- **Data to process**:
• • •

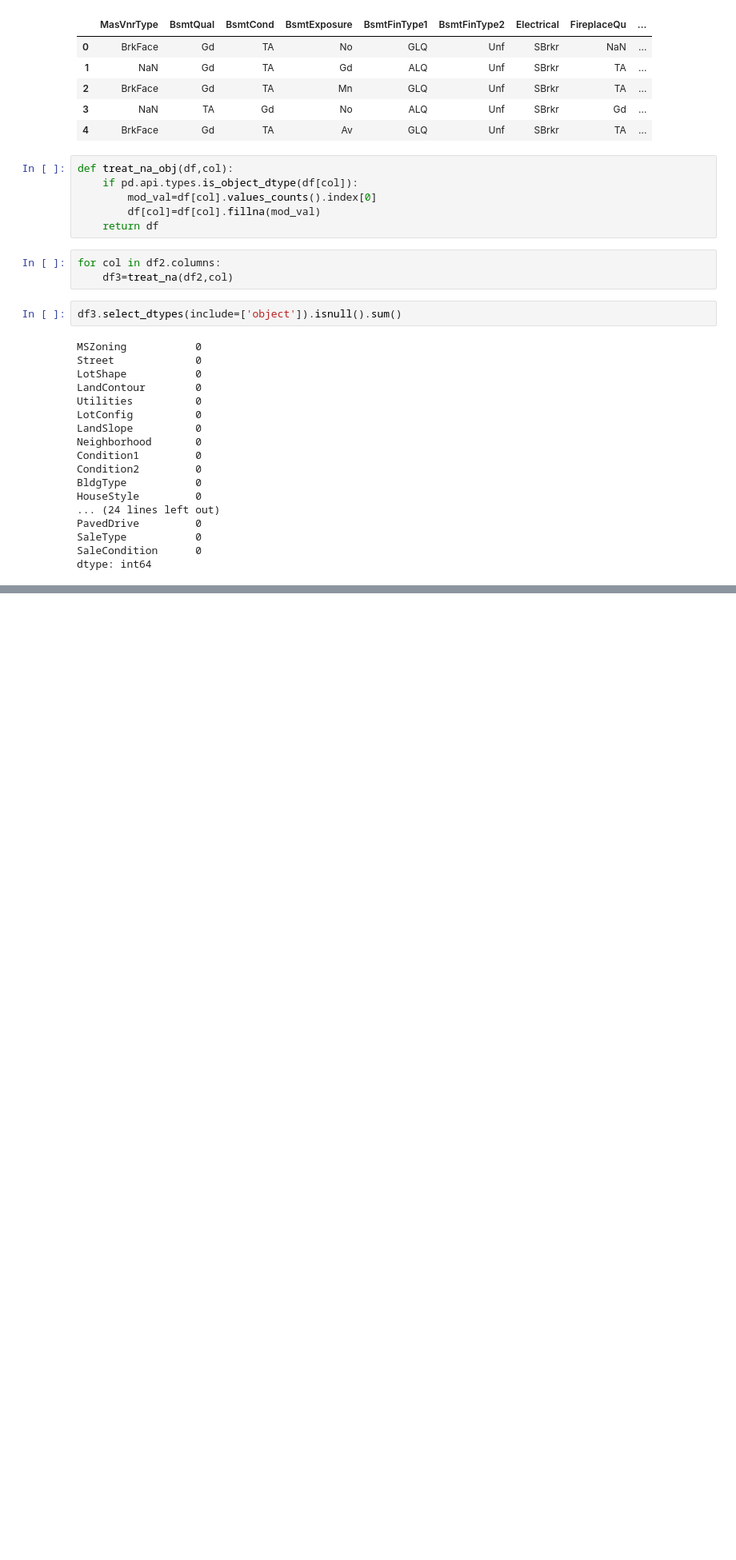
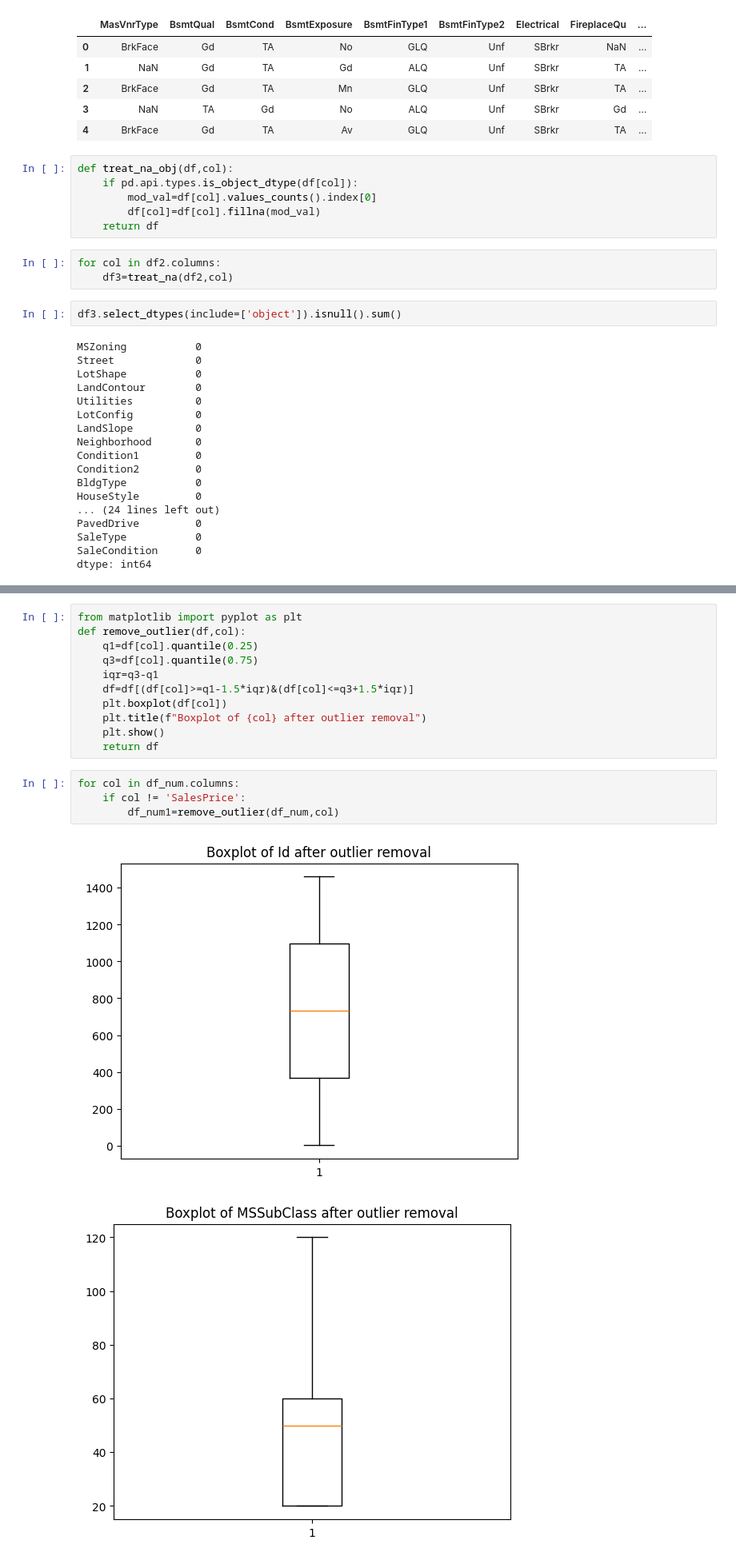
Before and after one commit to Ayomide906/MyProjects, a Jupyter notebook: Project3/kaggle_adv_REGRE.ipynb, the cells around one changed output, grey strips where cells are left out. Shown at 80% size. Saved outputs shown, nothing was run; the diff lists cells and outputs as text; blank space fills up the shorter version.

```diff
--- a/Project3/kaggle_adv_REGRE.ipynb
+++ b/Project3/kaggle_adv_REGRE.ipynb
@@ -160,0 +189,18 @@ dtype: int64
+# %%
+from matplotlib import pyplot as plt
+def remove_outlier(df,col):
+    q1=df[col].quantile(0.25)
+    q3=df[col].quantile(0.75)
+    iqr=q3-q1
+    df=df[(df[col]>=q1-1.5*iqr)&(df[col]<=q3+1.5*iqr)]
+    plt.boxplot(df[col])
+    plt.title(f"Boxplot of {col} after outlier removal")
+    plt.show()
+    return df
+# %%
+for col in df_num.columns:
+    if col != 'SalesPrice':
+        df_num1=remove_outlier(df_num,col)
+# %% [output]
+[figure, added]
+[figure, added]
```
Also changed, not shown: parts of 24 cells of this notebook.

• • •

For this exercise, copy each line from the listing above that has the word "quantile".

- **Your response**:
+    q1=df[col].quantile(0.25)
+    q3=df[col].quantile(0.75)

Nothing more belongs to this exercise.